Two experiments assessed the development of children’s part and configural (part-relational) processing in object recognition during adolescence. In total 280 school children aged 7–16 and 56 adults were tested in 3AFC tasks to judge the correct appearance of upright and inverted presented familiar animals, artifacts, and newly learned multi-part objects, which had been manipulated either in terms of individual parts or part relations. Manipulation of part relations was constrained to either metric (animals and artifacts) or categorical (multi-part objects) changes. For animals and artifacts, even the youngest children were close to adult levels for the correct recognition of an individual part change. By contrast, it was not until aged 11–12 that they achieved similar levels of performance with regard to altered metric part relations. For the newly-learned multipart objects, performance for categorical part-specific and part-relational changes was equivalent throughout the tested age range for upright presented stimuli.
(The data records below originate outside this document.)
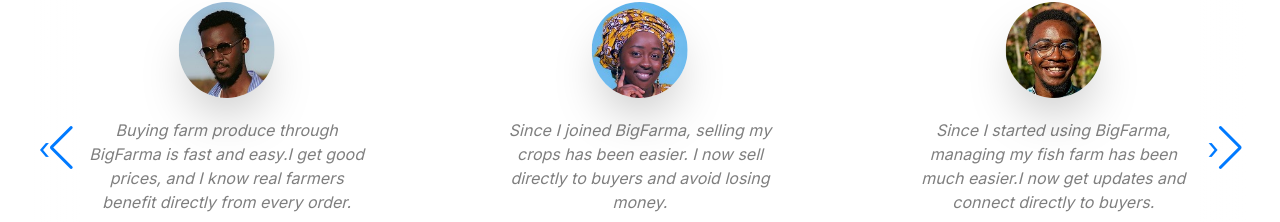
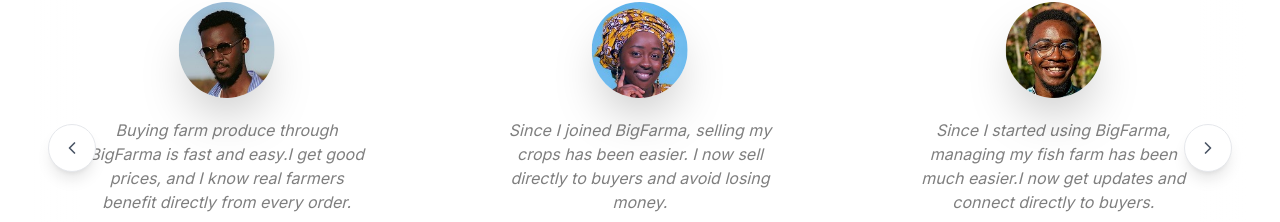
Before and after one commit to Ng-Harry/BigFarma_Frontend, a React (Vite) app: page / in a window 1280 px wide. Shown: the part 4057-4279 px from the top of the page. Built offline with nearby package versions, Linux system fonts and the light colour scheme.

Commit message:
testimonial navigation arrows have been updated

```diff
--- a/src/components/landing-page-sections/Testimonials.jsx
+++ b/src/components/landing-page-sections/Testimonials.jsx
@@ -22,6 +22,19 @@
     })
   }
 
+  // Custom navigation handlers
+  const goNext = () => {
+    if (swiperRef.current) {
+      swiperRef.current.slideNext()
+    }
+  }
+
+  const goPrev = () => {
+    if (swiperRef.current) {
+      swiperRef.current.slidePrev()
+    }
+  }
+
   return (
     <section className="relative px-4 sm:px-8">
       <h2 className="text-center text-2xl sm:text-3xl md:text-[3rem] font-semibold mt-10 sm:mt-24 mx-auto">
@@ -33,16 +46,41 @@
         <div className="hidden lg:block absolute top-0 left-0 h-full w-12 bg-gradient-to-r from-white to-transparent z-10 pointer-events-none" />
         <div className="hidden lg:block absolute top-0 right-0 h-full w-12 bg-gradient-to-l from-white to-transparent z-10 pointer-events-none" />
 
-        {/* Navigation Arrows (desktop only) */}
-        <div className="hidden lg:flex justify-between items-center absolute top-1/2 left-0 right-0 z-20 px-4 pointer-events-none">
+        {/* Custom Navigation Arrows (desktop only) */}
+        <div className="hidden lg:flex justify-between items-center absolute top-1/2 left-0 right-0 z-20 px-4 pointer-events-none transform -translate-y-1/2">
           {!isBeginning && (
-            <button className="swiper-button-prev pointer-events-auto text-3xl text-gray-500 hover:text-black transition">
-              ‹
+            <button
+              onClick={goPrev}
+              className="group pointer-events-auto bg-white rounded-full shadow-lg w-12 h-12 flex items-center justify-center text-2xl text-gray-600 hover:bg-green-800 hover:shadow-xl transition-all duration-300 border border-gray-200"
+            >
+              <svg
+                width="20"
+                height="20"
+                viewBox="0 0 24 24"
+                fill="none"
+                xmlns="http://www.w3.org/2000/svg"
+                className="group-hover:text-white transition-colors duration-300"
+              >
+                <path d="M15 18L9 12L15 6" stroke="currentColor" strokeWidth="2" strokeLinecap="round" strokeLinejoin="round" />
+              </svg>
             </button>
           )}
+          <div className="flex-1"></div>
           {!isEnd && (
-            <button className="swiper-button-next pointer-events-auto text-3xl text-gray-500 hover:text-black transition">
-              ›
+            <button
+              onClick={goNext}
+              className="group pointer-events-auto bg-white rounded-full shadow-lg w-12 h-12 flex items-center justify-center text-2xl text-gray-600 hover:bg-green-800 hover:shadow-xl transition-all duration-300 border border-gray-200"
+            >
+              <svg
+                width="20"
+                height="20"
+                viewBox="0 0 24 24"
+                fill="none"
+                xmlns="http://www.w3.org/2000/svg"
+                className="group-hover:text-white transition-colors duration-300"
+              >
+                <path d="M9 18L15 12L9 6" stroke="currentColor" strokeWidth="2" strokeLinecap="round" strokeLinejoin="round" />
+              </svg>
             </button>
           )}
         </div>
@@ -50,10 +88,6 @@
         <Swiper
           modules={[Navigation, Autoplay]}
           onSwiper={handleSwiper}
-          navigation={{
-            prevEl: '.swiper-button-prev',
-            nextEl: '.swiper-button-next',
-          }}
           autoplay={{
             delay: 3500,
             disableOnInteraction: false,
@@ -99,38 +133,3 @@
 }
 
 export default Testimonials
-
-
-
-
-
-
-// import React from 'react'
-// import { reviewers } from '../reviewers'
-// import '../app.css'
-
-// const Testimonials = () => {
-//   return (
-//     <section>
-//       <h2 className='font-semibold text-2xl text-center'>Testimonials</h2>
-
-//       <div className='flex flex-col justify-center items-center py-5 gap-5 lg:flex-row'>
-//         {reviewers.map(reviewer => {
-//           return (
-//             <div key={reviewer.id} className='flex flex-col gap-5 justify-start items-center pt-4 pb-7'>
-//               <img src={reviewer.profileImage} alt={`review - ${reviewer.name}`} className='rounded-full shadow-2xl' />
-//               <p className='max-w-[280px] text-[var(--color-neutral-dark)] italic text-center opacity-50'>{reviewer.review}</p>
-
-//               <div className='font-bold flex flex-col items-center justify-center'>
-//                 <p className='text-lg'>{reviewer.name}</p>
-//                 <p className='text-sm text-var[--color-neutral-dark] opacity-50'>{reviewer.additionalDetails}</p>
-//               </div>
-//             </div>
-//           )
-//         })}
-//       </div>
-//     </section>
-//   )
-// }
-
-// export default Testimonials
```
The results provide converging evidence, with studies of face recognition, for a surprisingly late consolidation of configural-metric relative to part-based object recognition.
ECVP 2011 Abstracts